Dawn of Mana

Dawn of Mana
Dawn of Mana
Dawn of Mana Coverart.jpg
Developer(s) Square Enix
Publisher(s) Square Enix
Director(s) Koichi Ishii
Producer(s) Koichi Ishii
Artist(s) Nao Ikeda
Writer(s) Ryo Akagi
Masato Kato
Composer(s) Kenji Ito
Tsuyoshi Sekito
Masayoshi Soken
Ryuichi Sakamoto
Series Mana
Platform(s) PlayStation 2
Release date(s)
  • JP December 21, 2006
  • NA May 22, 2007
Genre(s) Action-adventure
Mode(s) Single-player

Dawn of Mana, known in Japan as Seiken Densetsu 4 (聖剣伝説4 Seiken Densetsu Fō?, lit. "Holy Sword Legend 4"), is an action-adventure game developed and published by Square Enix for Sony's PlayStation 2. The game is part of Square Enix's World of Mana project that also includes Children of Mana, Heroes of Mana and Friends of Mana. The game was released on December 21, 2006 in Japan and was released in the United States on May 22, 2007. There are currently no plans to release this game in PAL territories.



Game elements seen in Dawn of Mana are quite different from Mana games of the past. While it can be classified as an action RPG, a more appropriate description is action/adventure due to the lack of RPG elements in the game. Dawn of Mana plays very similar to Kingdom Hearts in terms of design and style.

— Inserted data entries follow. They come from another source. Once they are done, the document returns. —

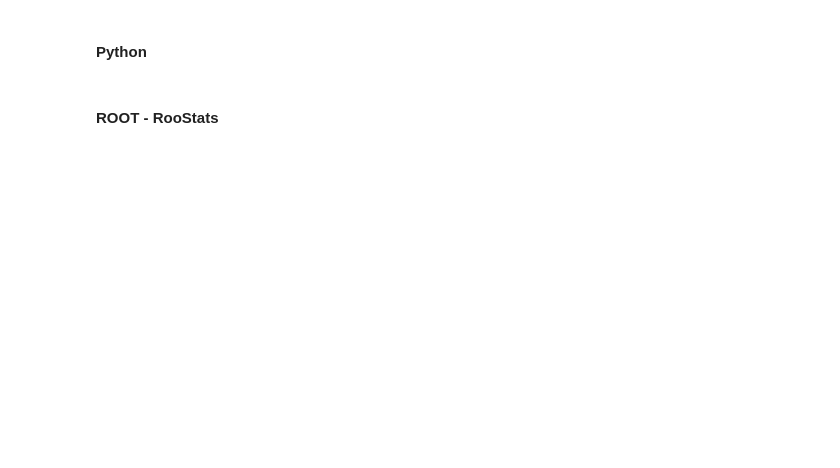
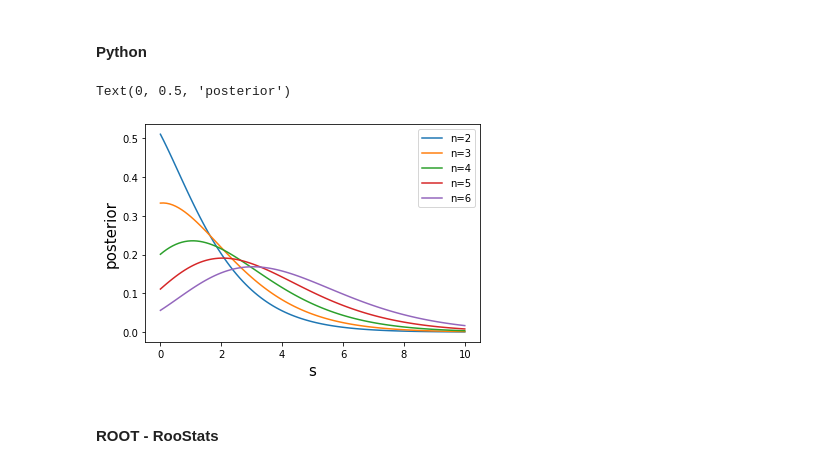
Before and after one commit to amerli90/LecturesMAD22-23, a Jupyter notebook: Counting_experiment.ipynb, the cells around one changed output. Cells and saved outputs as stored; diff of their text form; code cells hidden in the pictures; blank space fills up the shorter version.

```diff
--- a/Counting_experiment.ipynb
+++ b/Counting_experiment.ipynb
@@ -188,0 +239,12 @@ where $\overline{b}$ is the estimate of background yield $b$ with an uncertainty
+# %%
+n = 5
+for sigmab in [0.25,1.0,2.0]:
+    plt.figure()
+    s = np.linspace(0,10,101)
+    b = np.linspace(0,6,101)
+    sv,bv = np.meshgrid(s,b)
+    plt.title(r'$\sigma_b = %.2f$'%sigmab)
+    plt.hist2d(sv.flatten(),bv.flatten(),weights = posterior(model_constraint,n=n,s=s,b=b,sigmab=sigmab,TwoD=True).flatten(),bins=[len(s),len(b)])
+    plt.colorbar().set_label('posterior',fontsize=15)
+    plt.xlabel('s',fontsize=15)
+    plt.ylabel('b',fontsize=15)
@@ -189,10 +267,16 @@ where $\overline{b}$ is the estimate of background yield $b$ with an uncertainty
 # %% [markdown]
 #### Python
 # %%
+plt.figure()
+s = np.linspace(0,10,101)
 for n in range(2,7):
-    plt.plot(np.linspace(0,10,101),posterior(model=model_constraint,n=n,sigmab=0.5),label='n=%d'%n)
+    plt.plot(s,posterior(model=model_constraint,n=n,s=s,b=np.linspace(0,6,81),sigmab=0.5),label='n=%d'%n)
 plt.legend(loc='best')
-plt.xlabel('s')
+plt.xlabel('s',fontsize=15)
+plt.ylabel('posterior',fontsize=15)
+# %% [output]
+Text(0, 0.5, 'posterior')
+[figure, added]
 # %% [markdown]
 #### ROOT - RooStats
 # %%
```
Also changed, not shown: parts of 22 cells of this notebook.
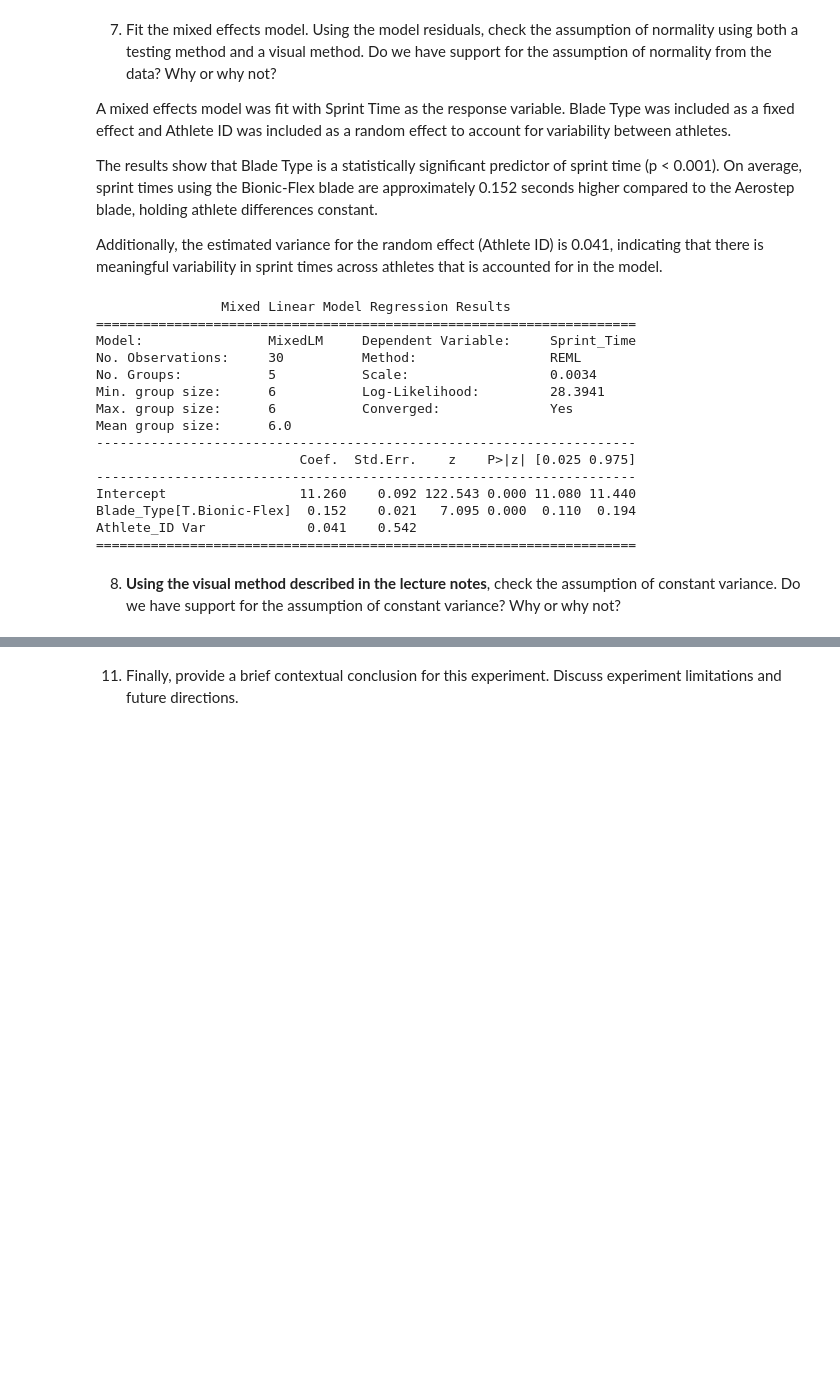
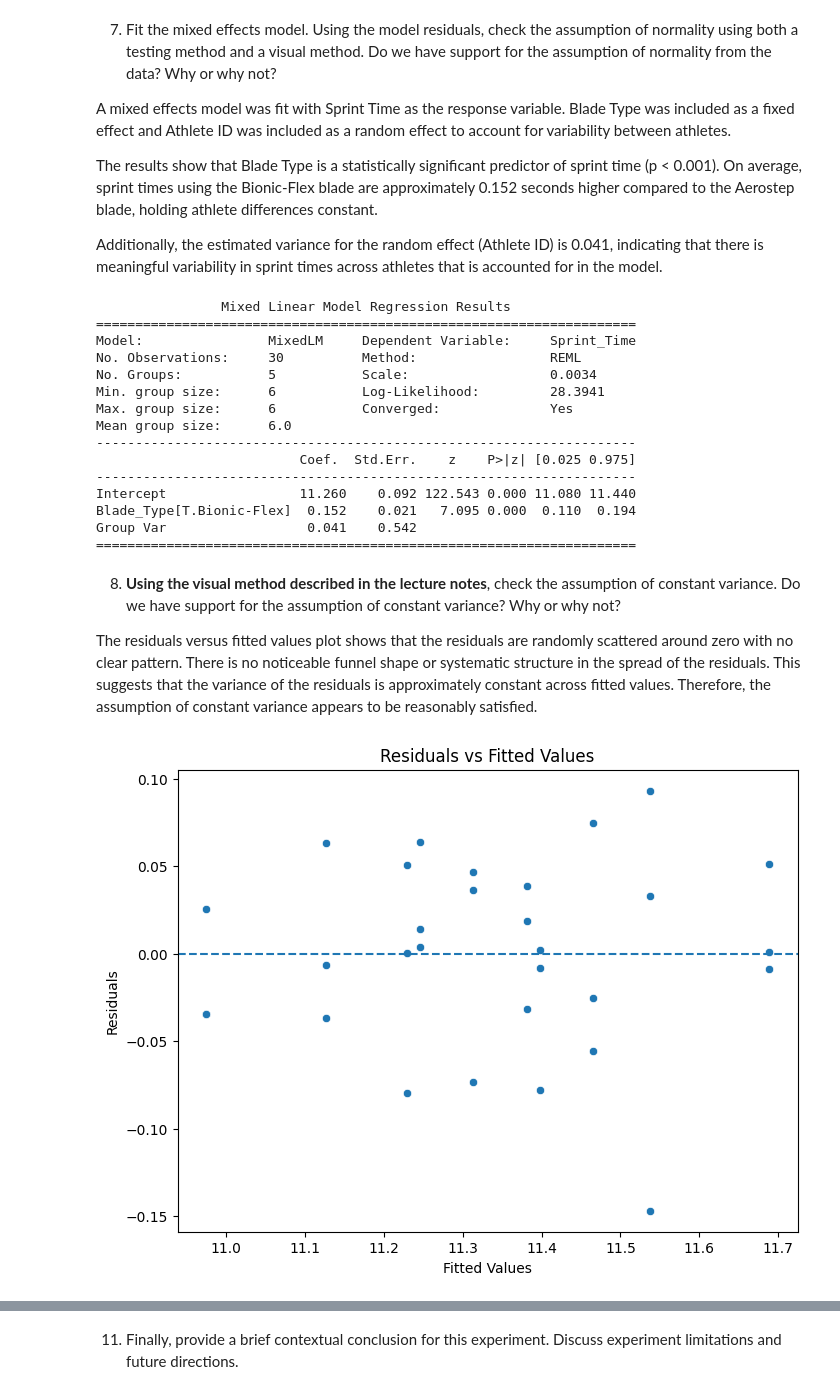
Before and after one commit to garrettspringsted/STAT-7220-Applied-Experimental-Design, a Jupyter notebook: Assignments/HW4/HW4.ipynb, the cells around one changed output, grey strips where cells are left out. Cells and saved outputs as stored; diff of their text form; code cells hidden in the pictures; blank space fills up the shorter version.

```diff
--- a/Assignments/HW4/HW4.ipynb
+++ b/Assignments/HW4/HW4.ipynb
@@ -144,12 +144,12 @@ The results show that Blade Type is a statistically significant predictor of spr
 
 Additionally, the estimated variance for the random effect (Athlete ID) is 0.041, indicating that there is meaningful variability in sprint times across athletes that is accounted for in the model.
 # %%
-from ast import mod
+
 from statsmodels.formula.api import mixedlm
 
-mod = mixedlm("Sprint_Time ~ Blade_Type", data=blades, groups="Athlete_ID")
-res = mod.fit()
-print(res.summary())
+mod = mixedlm("Sprint_Time ~ Blade_Type", data=blades, groups=blades["Athlete_ID"])
+result = mod.fit()
+print(result.summary())
 # %% [output]
                 Mixed Linear Model Regression Results
 =====================================================================
@@ -164,11 +164,28 @@ Mean group size:      6.0
 ---------------------------------------------------------------------
 Intercept                 11.260    0.092 122.543 0.000 11.080 11.440
 Blade_Type[T.Bionic-Flex]  0.152    0.021   7.095 0.000  0.110  0.194
-Athlete_ID Var             0.041    0.542
+Group Var                  0.041    0.542
 =====================================================================
 # %% [markdown]
 8. **Using the visual method described in the lecture notes**, check the assumption of constant variance. Do we have support for the assumption of constant variance? Why or why not?
+
+The residuals versus fitted values plot shows that the residuals are randomly scattered around zero with no clear pattern. There is no noticeable funnel shape or systematic structure in the spread of the residuals. This suggests that the variance of the residuals is approximately constant across fitted values. Therefore, the assumption of constant variance appears to be reasonably satisfied.
 # %%
-## Question 8 Code ##
+## Residuals Plot##
+## Residuals vs Fitted Plot (Mixed Model) ##
+
+fitted_vals = result.fittedvalues
+residuals = result.resid
+
+plt.figure(figsize=(8,6))
+sns.scatterplot(x=fitted_vals, y=residuals)
+
+plt.axhline(0, linestyle='--')
+plt.title('Residuals vs Fitted Values')
+plt.xlabel('Fitted Values')
+plt.ylabel('Residuals')
+plt.show()
+# %% [output]
+[figure, added]
 # %% [markdown]
 9. Report and interpret the result of the random effect. Which of the two hypotheses for the random effect are more strongly supported by the data?
```
Also changed, not shown: parts of 4 cells of this notebook.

The main difference lies in the Havok physics engine, which is used for the Mono system.

Mono system

Dawn of Mana sports the Mono system, utilizing the Havok physics engine seen in Half-Life 2 that allows the player to greatly interact with their 3D environment.[1] This system is essentially a high degree of environmental interaction offered by the Havok physics engine. With Keldy's whip function, the player can interact with almost any object seen in the surrounding area. The objects are used to Panic enemies, which is necessary as it is the only way to obtain stat boosting medals. Hitting an enemy will result in a counter appearing over their head, which induces Panic status. In this status, enemies are completely defenseless and more damage can be dealt to them. If the counter raises beyond 99, the enemy will be in full Panic and a gold crown replaces the numerical counter. Defeating an enemy in this state yields a greater stat boosting medal.

Other features

Dawn of Mana is structured into Chapters, each with 5 segments except for Chapter 8 (6 segments). There are 8 Chapters in total and upon the completion of one, the player is graded on their performance. The player may opt to do the Chapter, or segments of a Chapter, again in the Main Menu after beating it. Also, Keldy's stats and equipment are reset to 0 and Level is reset to 1 upon entering a new Chapter. This method of progression is constant in all Chapters.

Features such as using equipment or crafting items are not found in Dawn of Mana. Items are not available for stocking purposes and are used immediately upon grabbing them. The Shop feature seen in other Mana games are limited to non-battle items such as music tracks and movie clips. The only types of tools that Keldy can equip are Ribbons, which enhance Keldy's combat performance. Keldy can gain the use of special arrows blessed by the Mana spirits found in the game. These cannot be carried over upon starting a new Chapter.

A screenshot from Dawn of Mana

Emblems, which are the only equipment that Keldy can use, are gained through various methods. Emblems can be unlocked by meeting grading requirements in the game, bought at the Challenge Arena Shop using the monetary value of Lucre, or beating optional and rare enemies. Ribbon functionality ranges from simple stat boosters to strengthening Keldy's basic abilities. Keldy's basic actions include the ability to roll, guard, run, and jump. Keldy's offensive actions utilize a sword, whip, and slingshot. Keldy can also use magic from the fairy Faye to aid combat through 7 spells.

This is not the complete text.